The ride around Cardinia Reservoir starts in Belgrave and does an anti-clockwise loop around the reservoir, taking in several of the towns in the Dandenong Ranges along the way. The first section follows the route of the narrow gauge, heritage Puffing Billy Railway line as it snakes its way out of Belgrave towards Emerald. If you time it right, you can watch the steam train cross above Belgrave–Gembrook Road on the Monbulk Creek timber trestle bridge about 1.5km out of Belgrave.
The roads are winding and reasonably narrow, typical of the Dandenong Ranges, with often little or no road shoulder for the cyclist. Traffic speeds also vary from 50kph to 100 kph so it’s important to ride carefully and confidently especially in the faster sections. The first five kilometres is a steady climb until you reach the roundabout at Grantulla Road. From there the road descends through rolling hills to Wellington Road in Clematis. Turn right at the roundabout and begin the circuit around Cardinia Reservoir.

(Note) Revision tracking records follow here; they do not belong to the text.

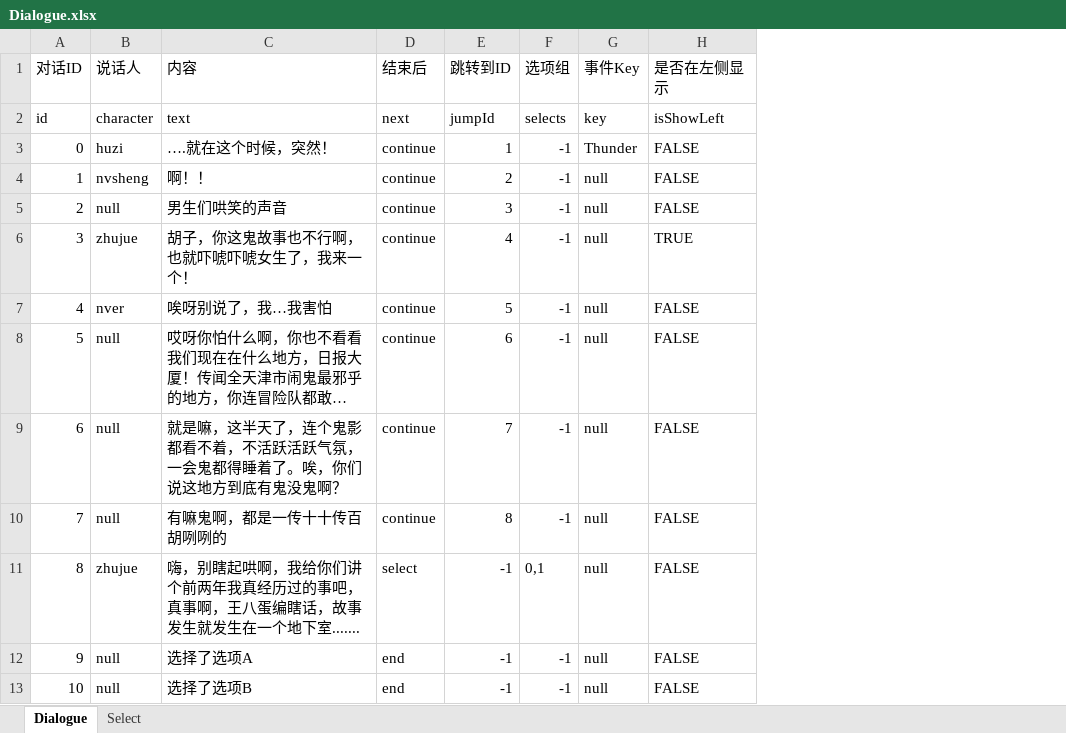
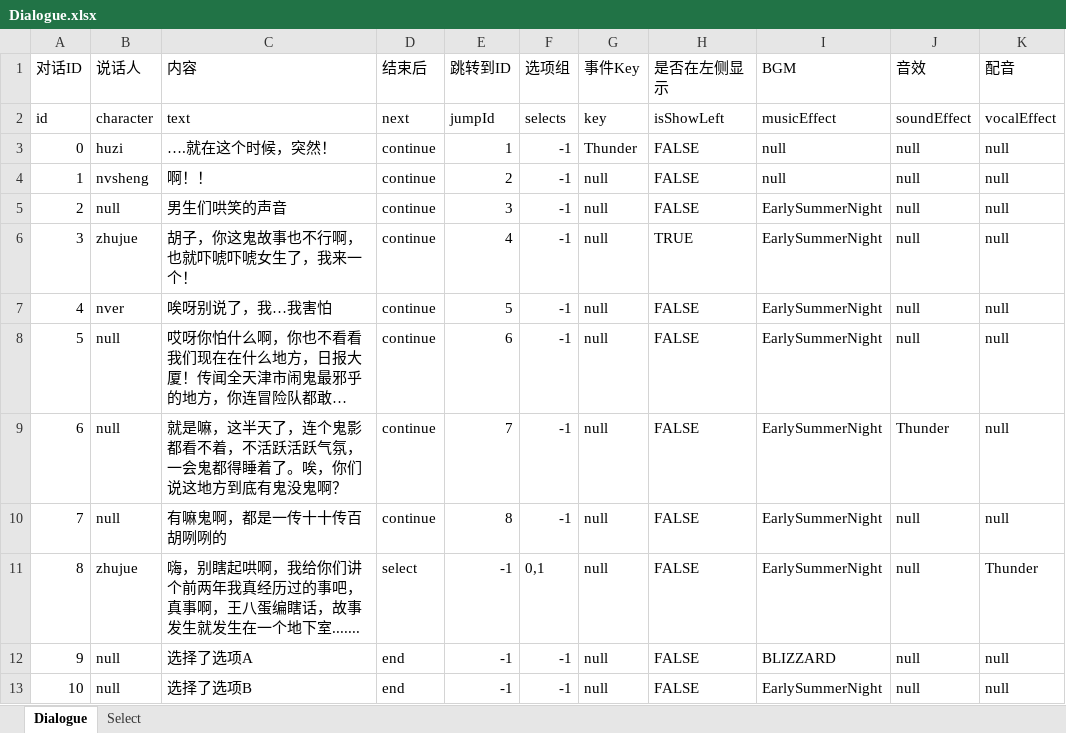
Before and after one commit to huangyue12120/-YIN, an Excel workbook: Assets/Resources/Excel/Dialogue.xlsx, sheet Dialogue, drawn as a sheet; long unchanged cells end in …; values as stored, in another font and other column widths than the file's, no borders; the diff names each change by its address in the sheet, - before the commit and + after, or states it on an @@ line.

```diff
--- a/Assets/Resources/Excel/Dialogue.xlsx (sheet Dialogue)
+++ b/Assets/Resources/Excel/Dialogue.xlsx (sheet Dialogue)
+column I (BGM), rows 2-13: musicEffect | null | null | EarlySummerNight | EarlySummerNight | EarlySummerNight | EarlySummerNight | EarlySummerNight | EarlySummerNight | EarlySummerNight | BLIZZARD | EarlySummerNight
+column J (音效), rows 2-13: soundEffect | null | null | null | null | null | null | Thunder | null | null | null | null
+column K (配音), rows 2-13: vocalEffect | null | null | null | null | null | null | null | null | Thunder | null | null
```
Also changed, not shown: 32 other files.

The traffic is busy along this stretch, but the road is wider and offers cyclists a little more room. This is a relatively easy stretch and at 15.5km you turn left towards Cardinia Reservoir Park.
Opening and closing times of the park vary so it’s worth checking with Parks Victoria on 13 1963 before you go, if you plan being there early or late in the day. Within the park the ride follows the access road parallel with the dam wall. If you decide to spend some time exploring, there are walking trails, lookouts and picnic areas. The park is home to several groups of wild kangaroos which are best seen early morning or late afternoon. There are some great views across the dam and the Dandenong Ranges. There are a couple of steep climbs on the access roads inside the park near the dam wall but you do have the choice of using the flat, shared trail across the wall instead.
As you leave the park the only unsealed section (0.5km) is manageable for narrow tyred bikes. The section through the park and the next 4km is relatively quiet, until you turn left on to Beaconsfield-Emerald Road. On this you pass Elephant Rock, a distinct landmark close to a small lookout over the dam. This rock changes colour regularly as locals use it as a painted notice board to declare their love or whatever for their partner, football team or mate. At the top of the climb that follows there are plenty of spots to stop for a coffee or a break in and around Emerald before retracing your steps back to Belgrave.
Take the train to Belgrave or if you decide to drive, there is parking at the station, or off Main Street in Belgrave. To just ride a loop around the reservoir, you could drive there via Wellington Road where there’s plenty of parking available in the reservoir park.
Food and Drink
You can find plenty to eat and drink in Belgrave or if you decide to take a break half way, Emerald is perfectly situated before the final ride back into Belgrave.
45.208 km / 28.091 mi
981 m / 3,219 ft
972 m / 3,189 ft
386 m / 1,267 ft